WHAT YOU HAVE TO DO
Pull each line with the string "href" from the entries.

(Recorded data)

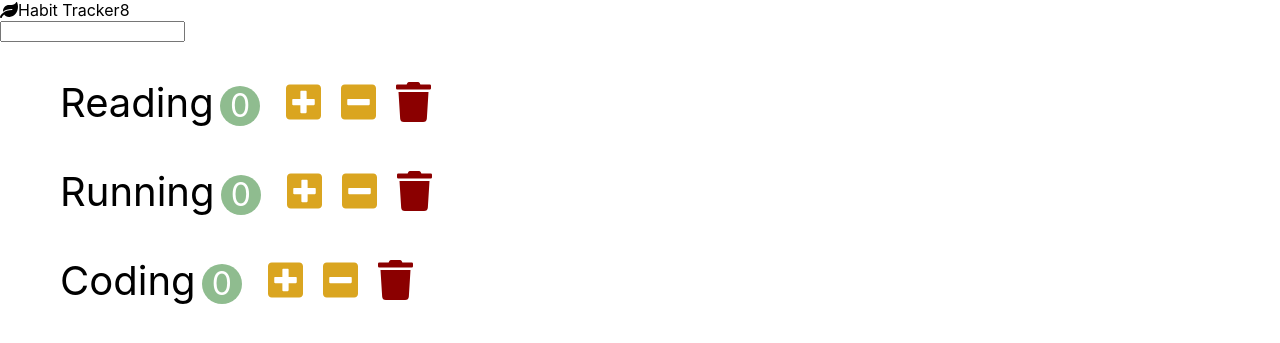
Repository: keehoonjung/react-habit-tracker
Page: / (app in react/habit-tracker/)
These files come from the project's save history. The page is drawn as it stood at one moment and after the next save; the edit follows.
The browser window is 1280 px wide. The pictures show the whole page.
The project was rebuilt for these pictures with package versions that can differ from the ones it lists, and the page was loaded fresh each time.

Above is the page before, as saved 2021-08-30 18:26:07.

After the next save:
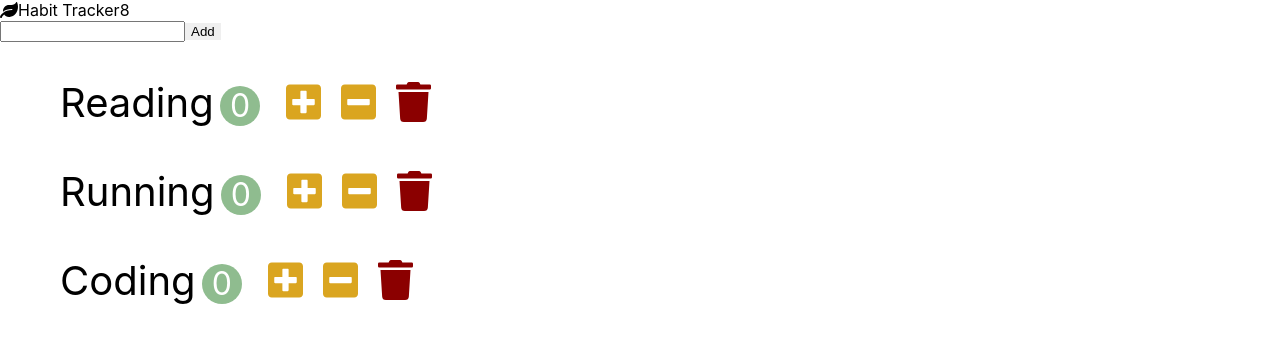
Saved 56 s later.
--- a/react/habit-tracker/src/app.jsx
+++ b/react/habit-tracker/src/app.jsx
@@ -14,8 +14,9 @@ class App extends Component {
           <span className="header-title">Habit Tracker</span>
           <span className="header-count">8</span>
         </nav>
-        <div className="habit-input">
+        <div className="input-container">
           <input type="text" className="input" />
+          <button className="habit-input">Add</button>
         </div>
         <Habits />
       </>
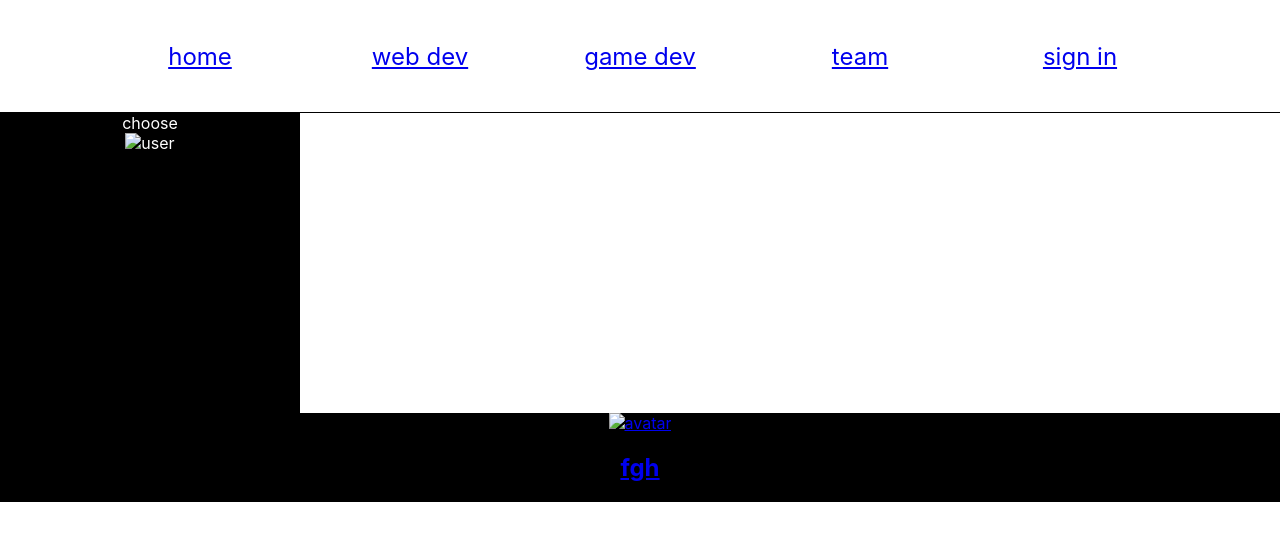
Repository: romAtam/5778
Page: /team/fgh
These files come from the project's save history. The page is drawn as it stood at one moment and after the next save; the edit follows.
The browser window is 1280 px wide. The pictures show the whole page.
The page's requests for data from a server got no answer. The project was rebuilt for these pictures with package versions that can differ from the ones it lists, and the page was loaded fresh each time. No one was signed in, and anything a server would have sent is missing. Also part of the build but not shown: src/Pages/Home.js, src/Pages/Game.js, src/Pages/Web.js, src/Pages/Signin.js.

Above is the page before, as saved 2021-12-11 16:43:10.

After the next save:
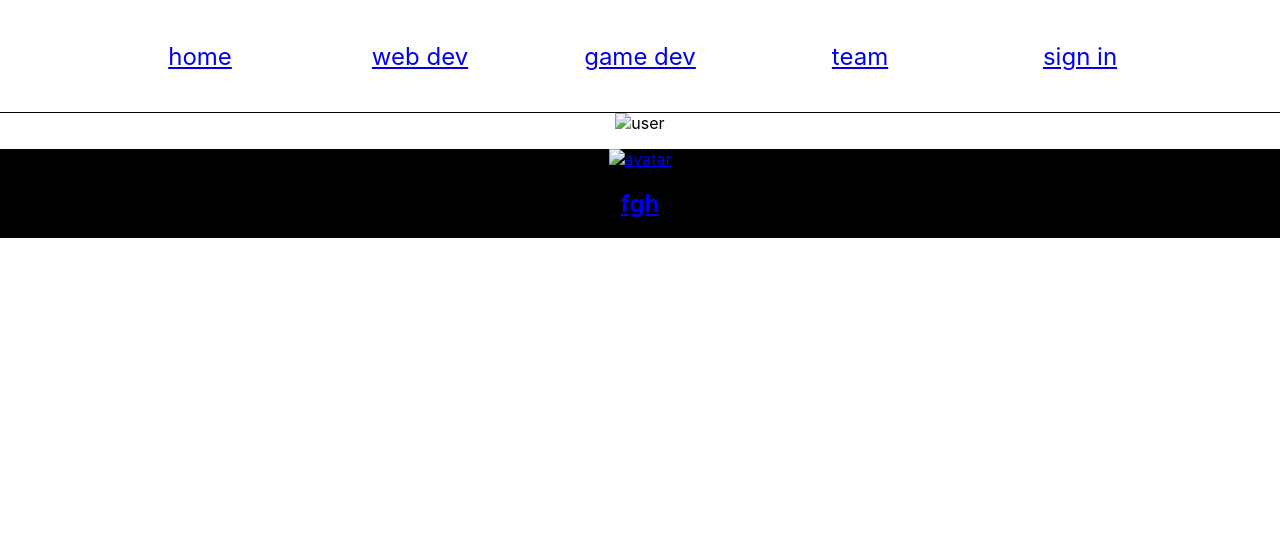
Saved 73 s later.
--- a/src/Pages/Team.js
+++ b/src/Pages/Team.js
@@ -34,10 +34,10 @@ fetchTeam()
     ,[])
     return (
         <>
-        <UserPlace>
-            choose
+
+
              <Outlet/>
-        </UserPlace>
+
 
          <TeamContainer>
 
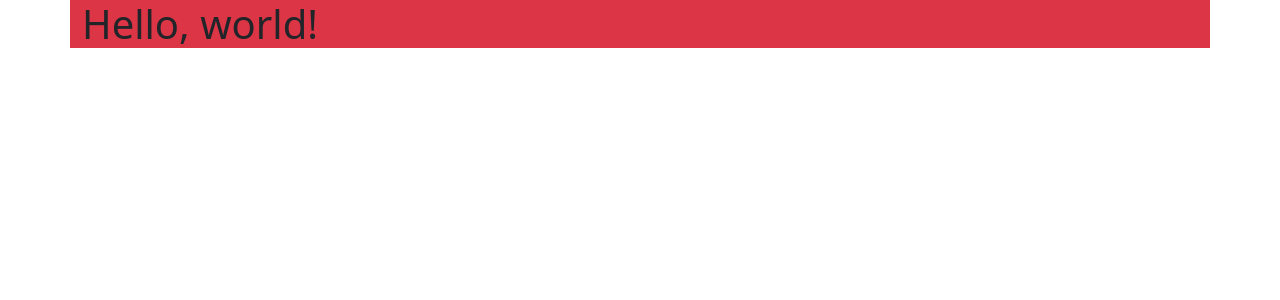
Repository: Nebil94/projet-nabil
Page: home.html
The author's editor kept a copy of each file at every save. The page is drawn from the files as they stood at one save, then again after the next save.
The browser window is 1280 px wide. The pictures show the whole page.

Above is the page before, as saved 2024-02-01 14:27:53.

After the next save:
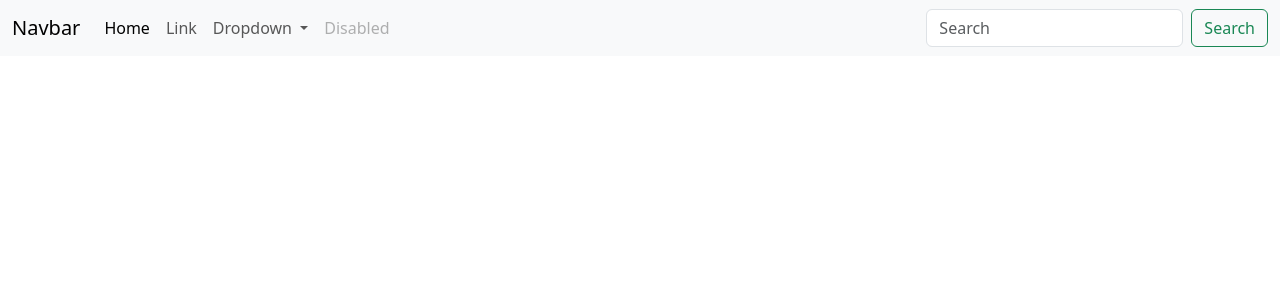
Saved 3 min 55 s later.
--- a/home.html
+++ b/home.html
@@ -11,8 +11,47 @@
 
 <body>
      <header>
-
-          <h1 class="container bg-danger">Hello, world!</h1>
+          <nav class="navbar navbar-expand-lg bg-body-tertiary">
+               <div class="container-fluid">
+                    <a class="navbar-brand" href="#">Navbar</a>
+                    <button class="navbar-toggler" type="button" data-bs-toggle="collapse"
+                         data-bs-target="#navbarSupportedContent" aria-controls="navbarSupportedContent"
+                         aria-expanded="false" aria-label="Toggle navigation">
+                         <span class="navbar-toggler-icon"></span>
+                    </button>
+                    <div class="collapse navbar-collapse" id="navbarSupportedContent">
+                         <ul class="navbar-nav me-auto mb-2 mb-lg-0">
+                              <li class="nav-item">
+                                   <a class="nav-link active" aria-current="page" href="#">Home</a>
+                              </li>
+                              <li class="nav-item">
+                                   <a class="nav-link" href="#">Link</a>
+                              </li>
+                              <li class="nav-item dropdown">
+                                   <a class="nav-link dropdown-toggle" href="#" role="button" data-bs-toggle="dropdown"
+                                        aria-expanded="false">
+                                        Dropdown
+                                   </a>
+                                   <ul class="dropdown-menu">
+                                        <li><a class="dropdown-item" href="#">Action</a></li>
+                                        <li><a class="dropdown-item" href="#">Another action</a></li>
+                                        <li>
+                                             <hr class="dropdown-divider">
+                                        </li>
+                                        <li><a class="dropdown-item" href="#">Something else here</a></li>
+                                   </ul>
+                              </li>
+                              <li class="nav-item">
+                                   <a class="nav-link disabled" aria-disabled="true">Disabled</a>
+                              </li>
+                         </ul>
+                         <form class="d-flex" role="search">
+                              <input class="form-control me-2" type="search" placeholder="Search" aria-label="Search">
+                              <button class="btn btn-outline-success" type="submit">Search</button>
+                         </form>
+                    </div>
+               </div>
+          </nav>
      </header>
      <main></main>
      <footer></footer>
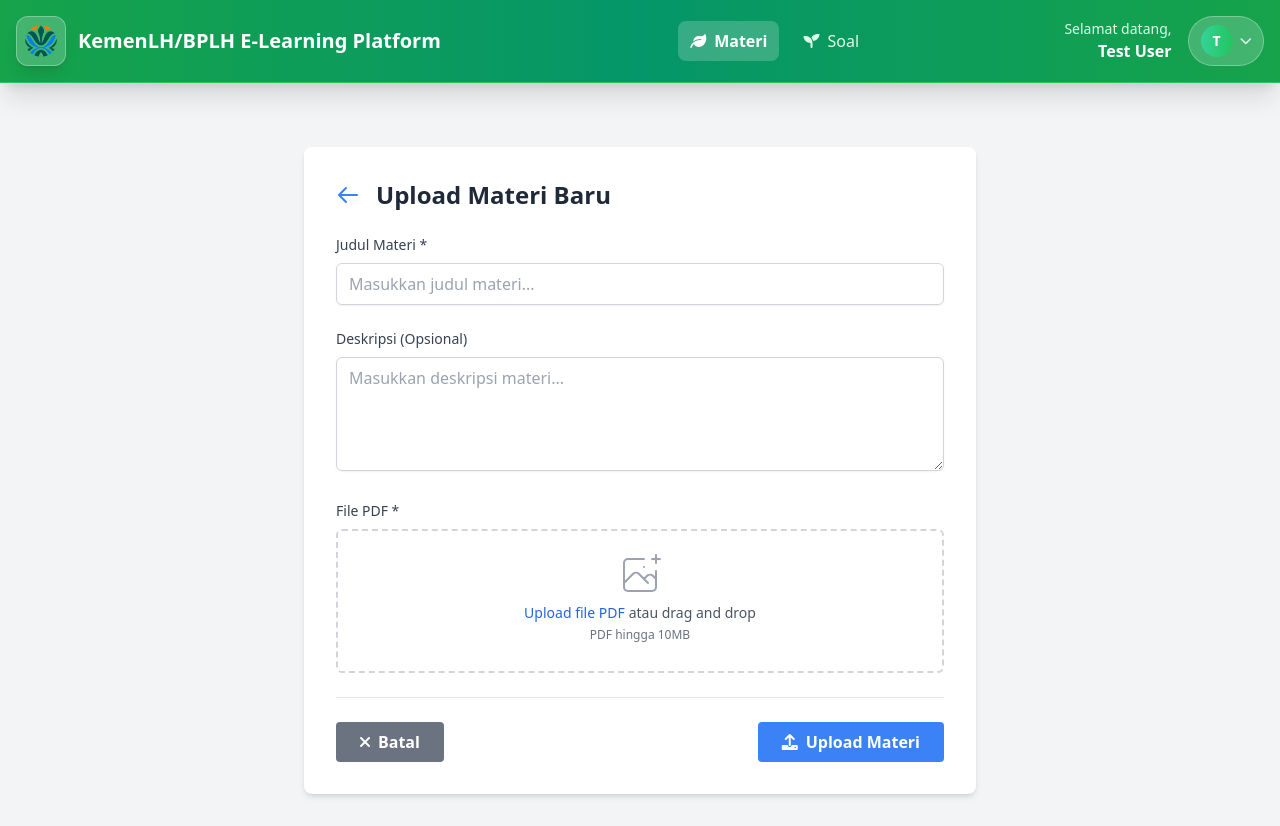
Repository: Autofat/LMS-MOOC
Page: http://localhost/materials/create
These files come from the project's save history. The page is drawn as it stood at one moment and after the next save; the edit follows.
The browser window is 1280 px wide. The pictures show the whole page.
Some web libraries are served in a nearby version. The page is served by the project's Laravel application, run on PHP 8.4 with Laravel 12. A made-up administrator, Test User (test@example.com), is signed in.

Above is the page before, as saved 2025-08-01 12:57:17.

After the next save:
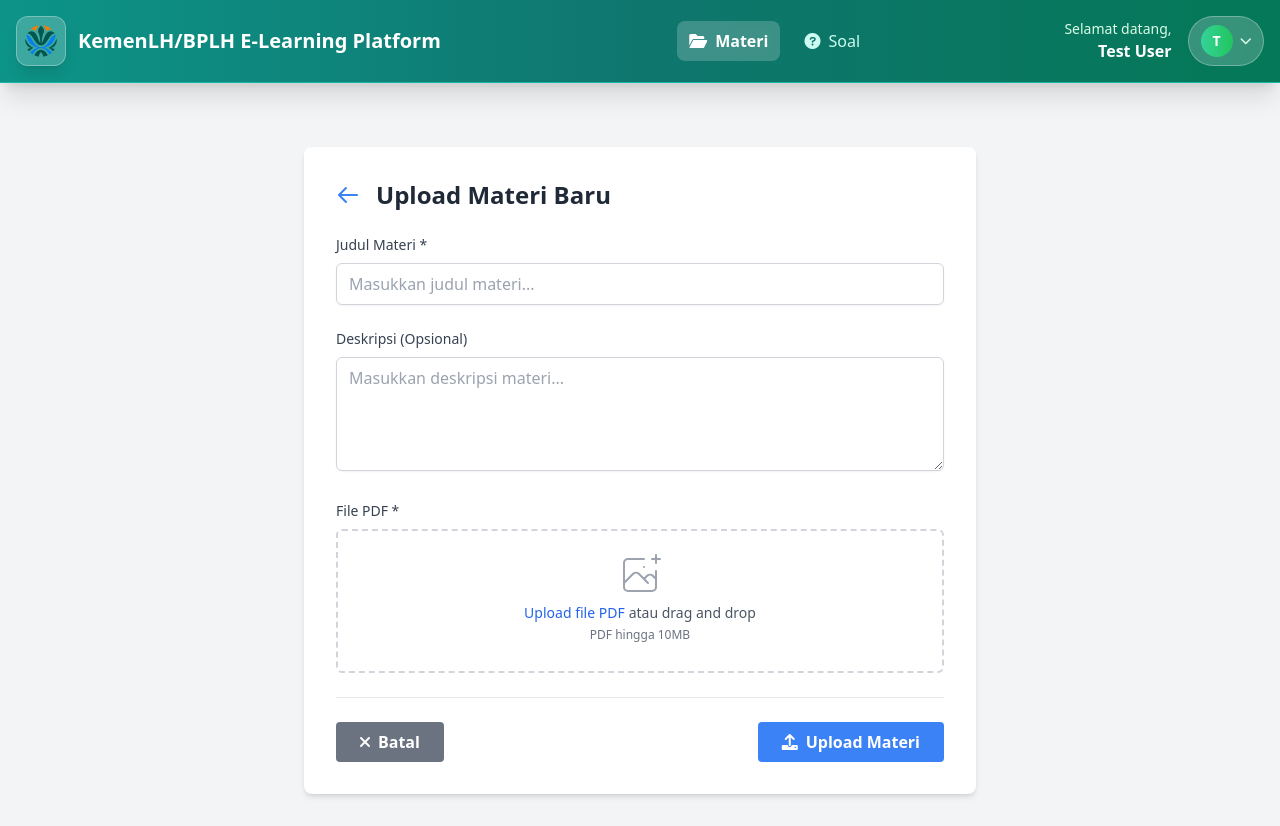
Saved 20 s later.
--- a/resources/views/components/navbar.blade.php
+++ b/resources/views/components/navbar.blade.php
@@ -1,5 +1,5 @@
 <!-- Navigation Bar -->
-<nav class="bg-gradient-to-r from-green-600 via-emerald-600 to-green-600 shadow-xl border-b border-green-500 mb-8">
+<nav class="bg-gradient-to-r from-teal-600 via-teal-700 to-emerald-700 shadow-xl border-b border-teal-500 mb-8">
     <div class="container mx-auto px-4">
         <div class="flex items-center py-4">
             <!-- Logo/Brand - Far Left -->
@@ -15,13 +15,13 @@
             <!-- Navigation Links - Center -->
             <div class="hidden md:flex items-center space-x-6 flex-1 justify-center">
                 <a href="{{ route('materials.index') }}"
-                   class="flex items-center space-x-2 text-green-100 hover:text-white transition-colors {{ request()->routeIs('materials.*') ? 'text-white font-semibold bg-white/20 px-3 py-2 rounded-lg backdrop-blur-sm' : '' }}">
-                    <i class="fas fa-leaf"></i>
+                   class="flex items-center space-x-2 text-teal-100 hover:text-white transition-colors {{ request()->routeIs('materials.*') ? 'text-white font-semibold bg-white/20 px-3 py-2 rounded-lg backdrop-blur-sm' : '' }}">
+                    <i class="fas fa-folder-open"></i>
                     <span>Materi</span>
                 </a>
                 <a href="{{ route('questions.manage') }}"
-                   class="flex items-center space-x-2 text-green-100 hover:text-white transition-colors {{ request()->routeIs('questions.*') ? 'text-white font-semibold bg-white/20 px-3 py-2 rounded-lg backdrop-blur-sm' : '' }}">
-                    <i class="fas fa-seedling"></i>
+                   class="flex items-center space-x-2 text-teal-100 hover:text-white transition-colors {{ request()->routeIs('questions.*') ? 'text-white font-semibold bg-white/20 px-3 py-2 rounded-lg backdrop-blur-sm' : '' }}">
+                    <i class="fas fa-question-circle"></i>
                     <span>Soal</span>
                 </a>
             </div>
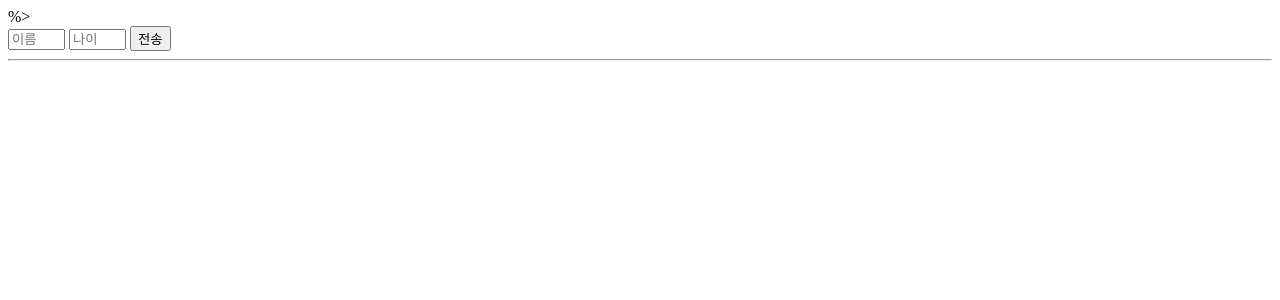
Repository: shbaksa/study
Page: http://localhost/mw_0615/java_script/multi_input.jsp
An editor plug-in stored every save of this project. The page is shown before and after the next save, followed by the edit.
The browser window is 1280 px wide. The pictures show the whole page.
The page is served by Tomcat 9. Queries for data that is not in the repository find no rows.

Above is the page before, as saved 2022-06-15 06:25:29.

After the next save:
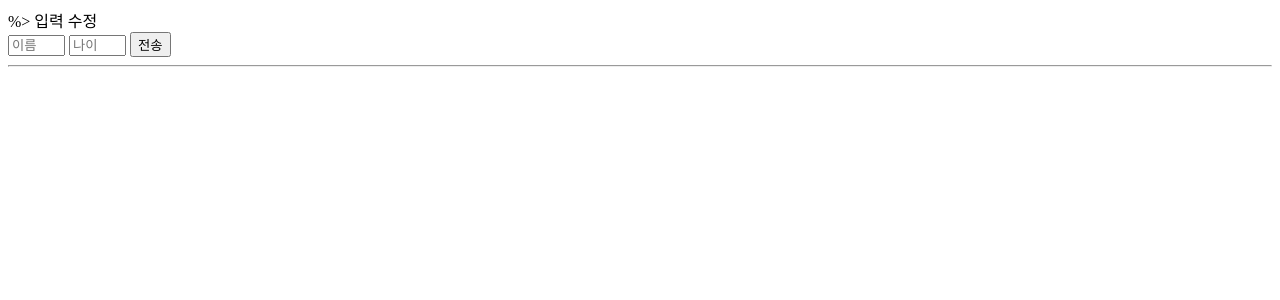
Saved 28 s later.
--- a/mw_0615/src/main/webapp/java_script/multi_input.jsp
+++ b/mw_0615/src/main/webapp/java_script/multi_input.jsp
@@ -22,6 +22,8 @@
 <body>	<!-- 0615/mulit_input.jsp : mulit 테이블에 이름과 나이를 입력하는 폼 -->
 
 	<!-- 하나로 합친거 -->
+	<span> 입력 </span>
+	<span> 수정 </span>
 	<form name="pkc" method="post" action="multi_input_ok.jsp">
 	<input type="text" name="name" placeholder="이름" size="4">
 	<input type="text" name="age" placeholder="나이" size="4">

EXERCISE SOLUTION
+                    <a class="navbar-brand" href="#">Navbar</a>
+                                   <a class="nav-link active" aria-current="page" href="#">Home</a>
+                                   <a class="nav-link" href="#">Link</a>
+                                   <a class="nav-link dropdown-toggle" href="#" role="button" data-bs-toggle="dropdown"
+                                        <li><a class="dropdown-item" href="#">Action</a></li>
+                                        <li><a class="dropdown-item" href="#">Another action</a></li>
+                                        <li><a class="dropdown-item" href="#">Something else here</a></li>
                 <a href="{{ route('materials.index') }}"
                 <a href="{{ route('questions.manage') }}"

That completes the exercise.